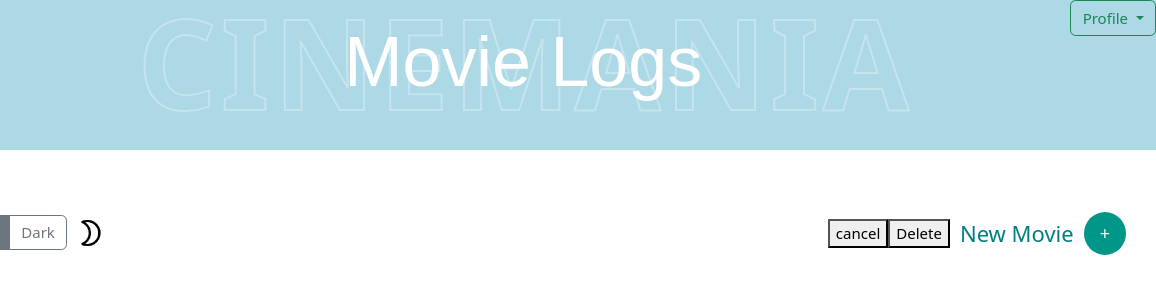
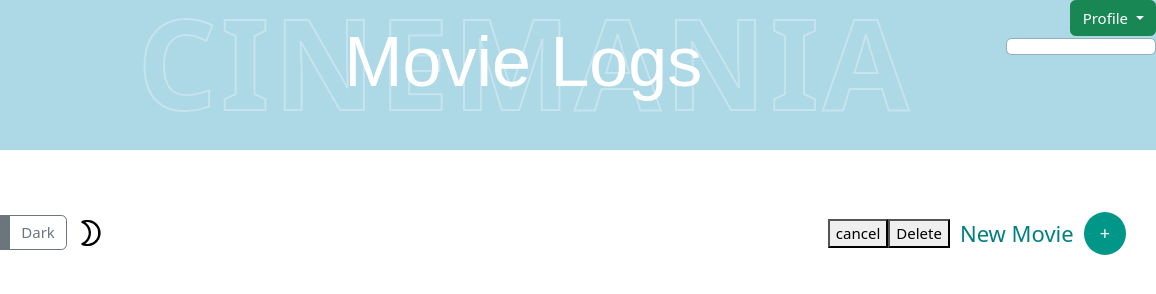
Before and after one commit to arman-agarwal/Cinemania, a website with bundled scripts: page src/index.html in a window 1280 px wide. Both pictures are taken after a click on the button "Profile". Shown: the full height of the page, 124-1280 px from the left. Built offline with nearby package versions, Linux system fonts and the light colour scheme; files whose address does not match are found by name.

Commit message:
added the dropdown menu

```diff
--- a/src/index.html
+++ b/src/index.html
@@ -64,6 +64,7 @@
         >
           Profile
         </button>
+        <ul class="dropdown-menu" aria-labelledby="profileDropdown"></ul>
       </div>
     </div>
 
```
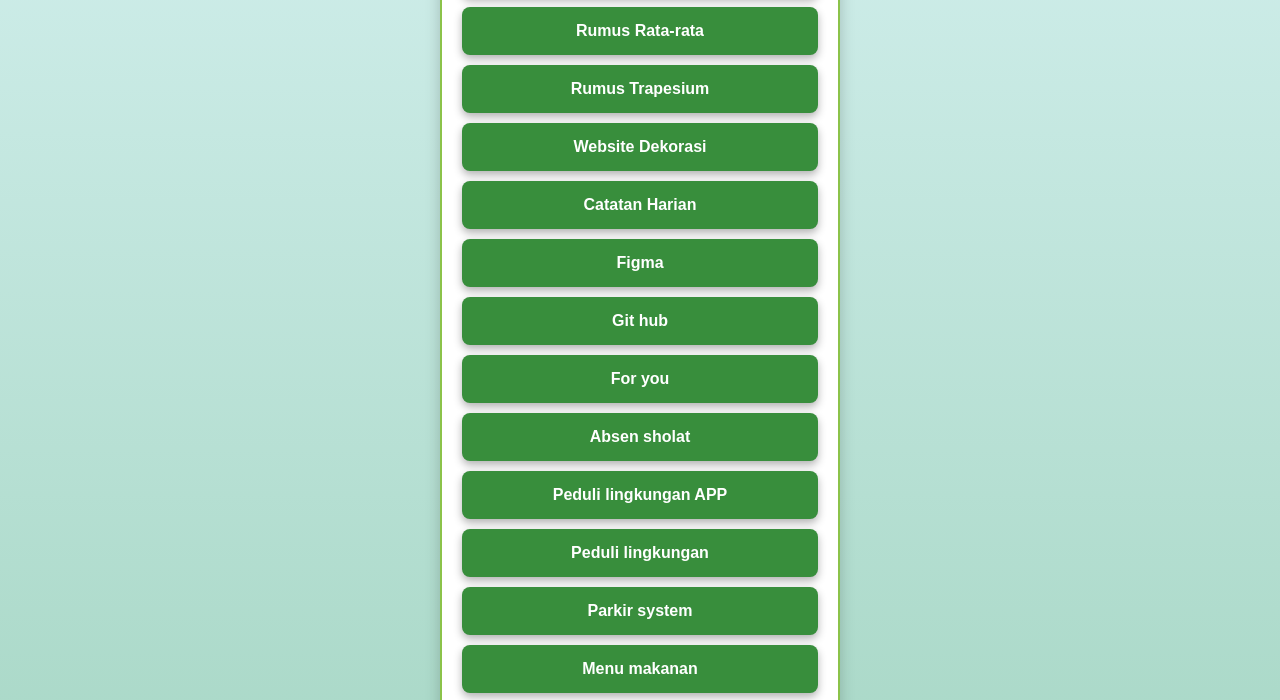
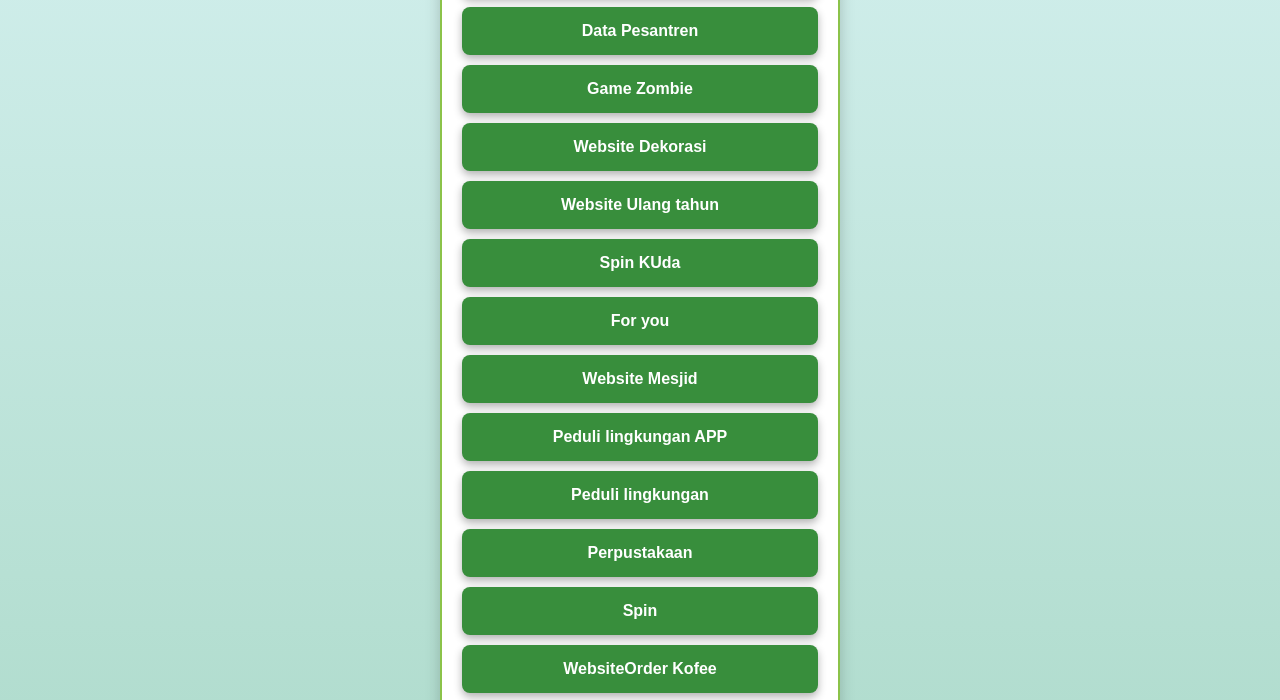
Before and after one commit to farhan8883-max/kumpuulan-, a plain HTML site: page index.html in a window 1280 px wide. Shown: the part 478-1178 px from the top of the page. Drawn offline with Linux system fonts and the light colour scheme.

Commit message:
Update index.html

```diff
--- a/index.html
+++ b/index.html
@@ -3,7 +3,7 @@
 <head>
     <meta charset="UTF-8">
     <meta name="viewport" content="width=device-width, initial-scale=1.0">
-    <title>Linktree Nature Theme</title>
+    <title>Linktree Farhan</title>
     <link rel="shortcut icon" href="Screenshot__142_-removebg-preview.png" type="image/x-icon">
     <style>
         * {
@@ -131,7 +131,7 @@
         const links = [
              {
                 "name": "Portofolio",
-                "url": "https://potofolio-plum.vercel.app/"
+                "url": "https://farhan-aaak.vercel.app/"
             },
             {
                 "name": "Website Cofee",
@@ -142,20 +142,52 @@
                 "url": "http://projecpesantren.vercel.app"
             },
             {
-                "name": "Rumus Rata-rata",
-                "url": "https://rumus-rata-rata.vercel.app/"
+                "name": "Data Pesantren",
+                "url": "https://data-dusky-psi.vercel.app/"
             },
             {
-                "name": "Rumus Trapesium",
-                "url": "https://rumus-trapesium.vercel.app/"
+                "name": "Game Zombie",
+                "url": "https://zombie-2821.vercel.app/"
             },
             {
                 "name": "Website Dekorasi",
                 "url": "https://dekorasi-blush.vercel.app/"
             },
             {
-                "name": "Catatan Harian",
-                "url": "https://database-zeta-five.vercel.app/"
+                "name": "Website Ulang tahun",
+                "url": "https://ulang-tahun-five-tau.vercel.app/"
+            },
+            {
+                "name": "Spin KUda",
+                "url": "https://spinkuda.vercel.app/"
+            },
+            {
+                "name": "For you",
+                "url": "https://message-you.vercel.app/"
+            },
+            {
+                "name": "Website Mesjid",
+                "url": "https://mesjid-attaqwa.vercel.app/"
+            },
+             {
+                "name": "Peduli lingkungan APP",
+                "url": "https://lingkungan.vercel.app/index.html"
+            },
+             {
+                "name": "Peduli lingkungan ",
+                "url": "https://peduli-lingkungan-kohl.vercel.app/"
+            },
+            {
+                "name": "Perpustakaan",
+                "url": "https://perpustakaan-islamii.vercel.app/"
+            },
+             {
+                "name": "Spin",
+                "url": "https://bajak836.vercel.app/"
+            },
+             {
+                "name": "WebsiteOrder Kofee",
+                "url": "https://kofee-lime.vercel.app/"
             },
             {
                 "name": "Figma",
@@ -166,29 +198,10 @@
                 "url": "https://github.com/farhan8883-max/atar_laundry/tree/e31aaeace9286ccbdc8cc3b85cde858d8dcdbc41"
             },
             {
-                "name": "For you",
-                "url": "https://message-you.vercel.app/"
+                "name": "Youtube",
+                "url": "https://www.youtube.com/@mmhdfarhan783"
             },
-            {
-                "name": "Absen sholat",
-                "url": "https://skylite-ten.vercel.app/"
-            },
-             {
-                "name": "Peduli lingkungan APP",
-                "url": "https://lingkungan.vercel.app/index.html"
-            },
-             {
-                "name": "Peduli lingkungan ",
-                "url": "https://peduli-lingkungan-kohl.vercel.app/"
-            },
-             {
-                "name": "Parkir system",
-                "url": "https://parkir-system.vercel.app/#"
-            },
-             {
-                "name": "Menu makanan",
-                "url": "https://menumakan.vercel.app/"
-            },
+
 
         ];
 
```
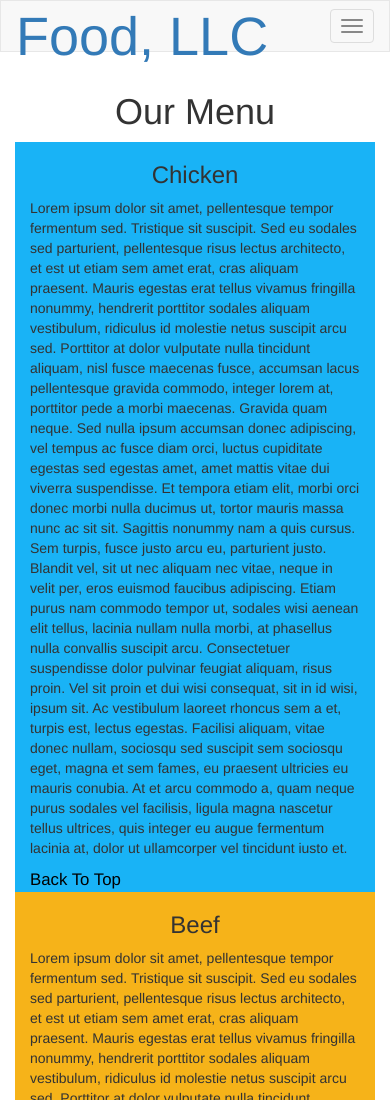
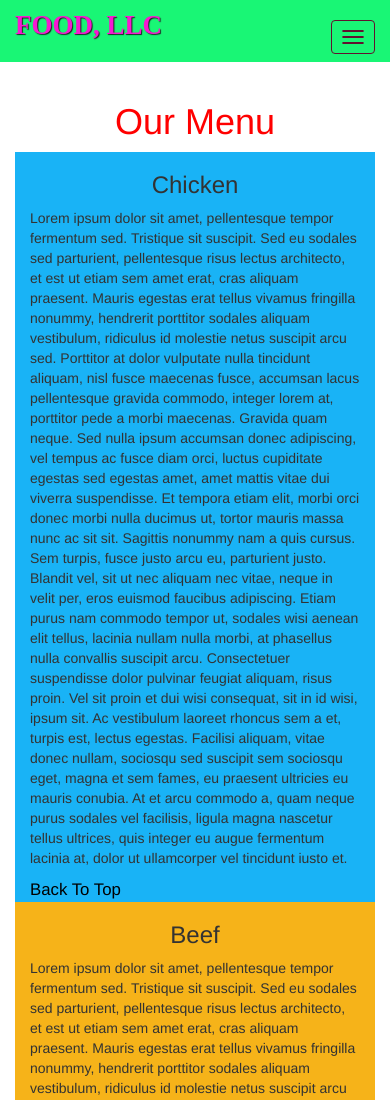
Before and after one commit to mallorytr/mod3, a plain HTML site: page index.html in a window 390 px wide. Shown: the top 1100 px of the page. Drawn offline with nearby package versions, Linux system fonts and the light colour scheme.

Commit message:
Modification Assignment 3

```diff
--- a/css/mod3styles.css
+++ b/css/mod3styles.css
@@ -1,33 +1,66 @@
-#navbar-header{
-  background-color: #f6b319; //yellow
+* {
+  box-sizing: border-box;
+  margin: 0px;
+  padding: 0px;
+
 }
+
+
 
 .navbar-brand {
   padding-top: 15px;
+
 }
 
+#header-nav{
+    background-color: #19f675;
+      border-radius: 0;
+      border: 0;
+
+}
+
+
 .navbar-brand h1 {
-  font-size: 3em;
+  font-family: 'Lora', serif;
+
+      color: #f619d1;
+      font-size: 1.5em;
+      text-transform: uppercase;
+      font-weight: bold;
+      text-shadow: 1px 1px 1px #222;
       margin-top: 0;
       margin-bottom: 0;
       line-height: .75;
-}
-.navbar-brand a:hover, .navbar-brand a:focus {
-  text-decoration: none;
 }
 
 #nav-list {
   margin-top: 10px;
 }
+
 #nav-list a {
-  color: #1C4995; //blue
+  color: blue; //blue
   text-align: center;
 }
+
+
 #nav-list a:hover {
-  background: green; /*#E7E7E7 gray*/
+  background:#E7E7E7;
 }
 #nav-list a span {
   font-size: 1.8em;
+}
+
+h1 {
+  text-align: center;
+  color : red;
+}
+
+
+section {
+  position: relative;
+  margin: 10px;
+  border: 1px solid black;
+  background-color: gray;
 }
 
 .box h3 {
@@ -35,9 +68,13 @@
 }
 
 .box a {
+
   font-size: 1.2em;
   color: black;
+
+
 }
+
 
 #chicken {
   background-color: #19b3f6;  //blue
@@ -51,3 +88,15 @@
 #sushi {
   background-color: #f619b3;  //purple
 }
+
+
+
+.navbar-header button.navbar-toggle, .navbar-header .icon-bar {
+      border: 1px solid #61122f;
+      }
+
+
+    .navbar-header button.navbar-toggle {
+      clear: both;
+      margin-top: -30px;
+      }
--- a/index.html
+++ b/index.html
@@ -10,21 +10,21 @@
   </head>
 
  <body>
-    <nav class="navbar navbar-default">
+  <nav id="header-nav" class="navbar navbar-default">
       <div id="nav" class="container-fluid">
-        <div class="navbar-header">
-              <div class="navbar-brand">
-                <a href="index.html"><h1>Food, LLC</h1></a>
-              </div>
+       <div class="navbar-header">
 
-<button type="button" class="visible-xs navbar-toggle collapsed " data-toggle="collapse" data-target="#collapsable-nav" aria-expanded="false">
+
+     <div class="navbar-brand">
+                <a href="index.html"><h1>Food, LLC</h1></a>  </div>
+            <button type="button" class="visible-xs navbar-toggle collapsed " data-toggle="collapse" data-target="#collapsable-nav" aria-expanded="false">
                   <span class="sr-only">Toggle navigation</span>
                   <span class="icon-bar"></span>
                   <span class="icon-bar"></span>
                   <span class="icon-bar"></span>
                 </button>
+                </div>
 
-                </div>
 
               <div id="collapsable-nav" class="collapse navbar-collapse">
                  <ul id="nav-list" class="visible-xs nav navbar-nav navbar-right">
@@ -42,10 +42,13 @@
 
           </div>
     </nav>
+
+     </header>
+
       <div id="main-content" class="container">
         <div id="top">
-        <h1 class="text-center">Our Menu</h1>
-      </div>
+      <h1 class="text-center">Our Menu</h1>
+        </div>
       <div id="chicken" class="box col-md-4 col-sm-6 col-xs-12">
       <h3>Chicken</h3>
       <p>
@@ -55,6 +58,9 @@ Consectetuer suspendisse dolor pulvinar feugiat aliquam, risus proin. Vel sit pr
 </p>
       <a href="#nav">Back To Top</a>
       </div>
+
+
+
       <div id="beef" class="box col-md-4 col-sm-6 col-xs-12">
       <h3>Beef</h3>
       <p>
@@ -66,6 +72,9 @@ s faucibus felis cubilia urna, aenean orci mi natoque urna scelerisque, justo et
       </p>
       <a href="#nav">Back To Top</a>
       </div>
+
+
+
       <div id="sushi" class="box col-md-4 col-sm-12 col-xs-12">
       <h3>Sushi</h3>
       <p>
@@ -74,18 +83,20 @@ Gravida quam neque. Sed nulla ipsum accumsan donec adipiscing, vel tempus ac fus
 Consectetuer suspendisse dolor pulvinar feugiat aliquam, risus proin. Vel sit proin et dui wisi consequat, sit in id wisi, ipsum sit. Ac vestibulum laoreet rhoncus sem a et, turpis est, lectus egestas. Facilisi aliquam, vitae donec nullam, sociosqu sed suscipit sem sociosqu eget, magna et sem fames, eu praesent ultricies eu mauris conubia. At et arcu commodo a, quam neque purus sodales vel facilisis, ligula magna nascetur tellus ultrices, quis integer eu augue fermentum lacinia at, dolor ut ullamcorper vel tincidunt iusto et.
 Nonummy tellus vel luctus scelerisque id, neque tortor tincidunt, tellus faucibus felis cubilia urna, aenean orci mi natoque urna scelerisque, justo et nec. Condimentum at amet integer, a curabitur a lorem, sed dui neque. Dignissim feugiat ac libero morbi, et aptent nullam et, id orci dapibus. A dolor, eget integer vitae dolor lobortis id vivamus. Ipsum massa risus ornare leo, eleifend nibh. Duis lectus, bibendum nunc, lectus vel suspendisse tellus. Magna aliquam vivamus. Sed phasellus justo, venenatis magnis hendrerit aliquam, faucibus laoreet voluptatem aenean nec porta wisi.
 Lorem ipsum dolor sit amet, pellentesque tempor fermentum sed. Tristique sit suscipit. Sed eu sodales sed parturient, pellentesque risus lectus architecto, et est ut etiam sem amet erat, cras aliquam praesent. Mauris egestas erat tellus vivamus fringilla nonummy, hendrerit porttitor sodales aliquam vestibulum, ridiculus id molestie netus suscipit arcu sed. Porttitor at dolor vulputate nulla tincidunt aliquam, nisl fusce maecenas fusce, accumsan lacus pellentesque gravida commodo, integer lorem at, porttitor pede a morbi maecenas.
+      </p>
 
-      </p>
       <a href="#nav">Back To Top</a>
-      </div>
     </div>
 
+
+
+  </div>
 
 
   <!-- jQuery (Bootstrap JS plugins depend on it) -->
   <script src="js/jquery-2.1.4.min.js"></script>
   <script src="js/bootstrap.min.js"></script>
-  <script src="js/script.js"></script>
+
     </body>
 
 </html>
```
Lines whose indentation alone changed are shown as unchanged.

● **WHAT YOU SHOULD DO**: In the records above, collect each line with "color".

● **WRITTEN RESPONSE**:
-  background-color: #f6b319; //yellow
+    background-color: #19f675;
+      color: #f619d1;
-  color: #1C4995; //blue
+  color: blue; //blue
+  color : red;
+  background-color: gray;
   color: black;
   background-color: #19b3f6;  //blue
   background-color: #f619b3;  //purple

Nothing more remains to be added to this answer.